Winter Preparedness

After last year’s horrendous weather, the last thing many of us want to think about is snow. But winter is officially upon us now and think about it we must. Essex County itself, as recorded in Cedar Grove, saw 71” of snowfall during the 2013-2014 season.

Last winter ranked 7th for the highest snowfall totals in New Jersey of the last 120 years with an average 54.3” of snow across the state. Specifically in the northern region (Sussex, Warren, Morris, Passaic, Bergen, Hudson and Essex Counties), we saw 57.3” that landed us at the number 14 spot for the same time period. This accumulation was more than 20” more than the long-term average according to NJ Weather & Climate Network.

Even in a milder winter, preparedness is essential. Before the forecast turns ugly, there are some things you can do to get your home and family ready.


snow day

  • Now is the time to make sure your snow shovels are accessible and your other removal equipment is in working order.
  • Gather provisions. Keep bottled water and non-perishable food items on hand. You’ll want to have items that do not require cooking or refrigeration such as dried fruits, cereals and granola bars. In addition, keep a reasonable supply of baby needs (diapers, wipes, formula) and pet supplies (food, medications) on hand if you have little ones and pets in your home.
  • Keep medications up to date and at the ready. Check the first aid kit and replenish any items you may have used throughout the year. Refill prescriptions timely so you don’t risk running out.
  • Keep flashlights, a battery-operated radio and extra batteries in easy reach if the power goes out.
  • If you have alternative heat sources such as a fireplace, wood stove or space heater, be sure they are used appropriately and safely. Proper ventilation is essential to minimize fire hazard and carbon monoxide poisoning. Test your smoke and CO2 detectors and replace batteries as necessary. Keep fire extinguishers on hand and be sure all family members know how to use them.

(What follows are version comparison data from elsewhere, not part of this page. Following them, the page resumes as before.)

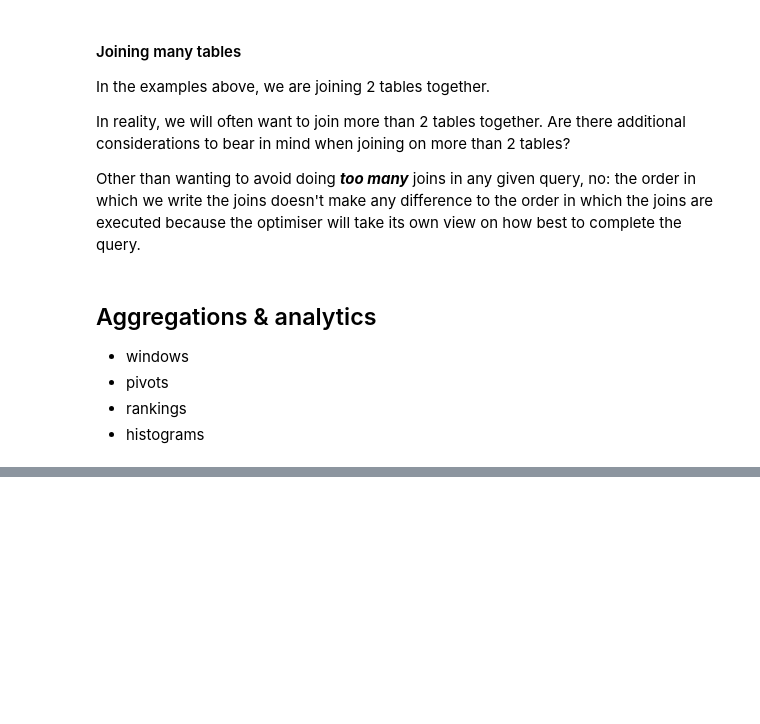
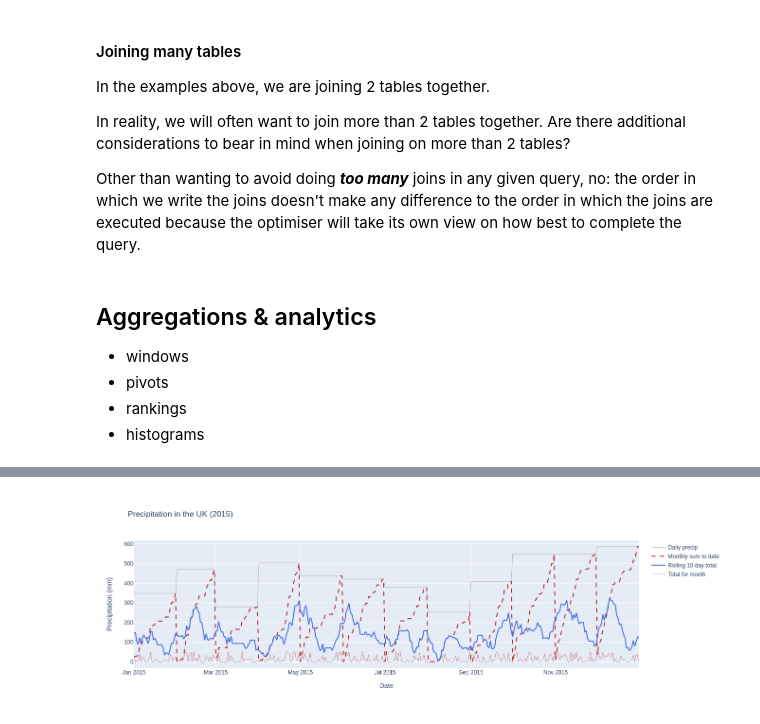
Before and after one commit to UpstatePedro/idea-bank, a Jupyter notebook: drafts/data-engineering/sql.ipynb, the cells around one changed output, grey strips where cells are left out. Drawn from its saved outputs; the diff is of its cells as text; code cells hidden in the pictures; blank space fills up the shorter version.

Commit message:
visualised sql window functions

```diff
--- a/drafts/data-engineering/sql.ipynb
+++ b/drafts/data-engineering/sql.ipynb
@@ -341,15 +365,20 @@ If you omit the `OUTER` and just use `LEFT / RIGHT JOIN` then this will always y
 def column_names(cursor):
     return [desc[0] for desc in cursor.description]
 
+def run_query(query_string, conn):
+    """run the query, return the result set and column names"""
+    cursor = conn.cursor()
+    return cursor.execute(query_string).fetchall(), column_names(cursor)
+
 def summarise_query_results(query_string, conn, max_items=10):
     """Print a short summary of the query results"""
-    cursor = conn.cursor()
-    result = cursor.execute(query_string).fetchall()
+    result, columns = run_query(query_string, conn)
     print(f"{len(result)} rows returned")
-    print('Column names: ', column_names(cursor))
+    print('Column names: ', columns)
     limit = max_items if len(result) > max_items else len(result)
     for i in range(limit):
         print(result[i])
+    return result
 # %%
 GET_WEATHER_QUERY_INNER = '''
 SELECT
@@ -476,0 +488,4 @@ Column names:  ['name', 'month', 'date', 'daily_precip', 'sum_to_date', 'rolling
+# %%
+result, cols = run_query(MONTHLY_PARTITION_QUERY, conn)
+df = pd.DataFrame(result, columns=cols)
+df.head()
@@ -476,0 +501,12 @@ Column names:  ['name', 'month', 'date', 'daily_precip', 'sum_to_date', 'rolling
+# %%
+df_2015 = df[(df.date >= "2015-01-01") & (df.date <= "2015-12-31")]
+
+fig = go.Figure()
+fig.add_trace(go.Scatter(x=df_2015.date, y=df_2015.daily_precip, name='Daily precip',line=dict(color='firebrick', width=.5)))
+fig.add_trace(go.Scatter(x=df_2015.date, y=df_2015.sum_to_date, name='Monthly sum to date',line=dict(color='firebrick', width=2, dash='dash')))
+fig.add_trace(go.Scatter(x=df_2015.date, y=df_2015.rolling_10d_precip_by_items, name='Rolling 10 day total',line=dict(color='royalblue', width=2)))
+fig.add_trace(go.Scatter(x=df_2015.date, y=df_2015.total_monthly_precip, name='Total for month',line=dict(color='grey', width=.5)))
+fig.update_layout(title='Precipitation in the UK (2015)',xaxis_title='Date', yaxis_title='Precipitation (mm)')
+fig.show()
+# %% [output]
+[figure, added]
```
Also changed, not shown: parts of 12 cells of this notebook.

  • Check your car (or have a professional do it) to be sure it’s functioning properly and fluid levels are adequate. Keep windshield wiper fluid full and replace your wiper blades if they are worn. Tires should have adequate tread. Keep an emergency kit inside your car in case you are stuck out on the road. Include an ice scraper, small shovel, flashlight, radio, extra batteries, food and water, blankets, a first aid kit and emergency flares accessible.
  • Create a Family Emergency Kit. Communicate with family members about how to escape the house in an emergency and where to meet in case you are separated. Consider making “go-bags” for each family member which include water, food, essential medications, glasses, cash, car and/or house keys, extra clothes, and copies of essential paperwork (driver’s license, insurance card, birth certificate), toothbrush/toothpaste, and other essential personal care items.
  • Learn how to turn off the water supply to your house in case a pipe bursts.
  • Keep essential phone numbers (such as to the power company) written down in a handy place. If you lose power and internet access, you won’t be able to go online to find the information you’re looking for.
  • Keep phones and other devices charged. Set your refrigerator thermostat lower than normal so that if you do lose power, it will stay colder longer.
  • Once a storm does hit, safety is still a priority. Stay indoors and, if you must venture out, use extreme caution. Avoid overexertion when removing snow, keep dry and watch for signs of frostbite. Dress appropriately and in layers and cover your mouth with a scarf to protect your lungs. If you lose power, keep your refrigerator closed to maintain the temperature inside. Do not use a gas oven to warm your house and do not run generators, snow blowers or cars in enclosed areas (such as an attached garage) as these can all lead to dangerous levels of carbon monoxide.

Winter can be a dangerous time but preparing ahead can help keep your entire family safe. Knowing what to do and avoiding panic are essential in any emergency situation. For more information on how to prepare for winter weather, visit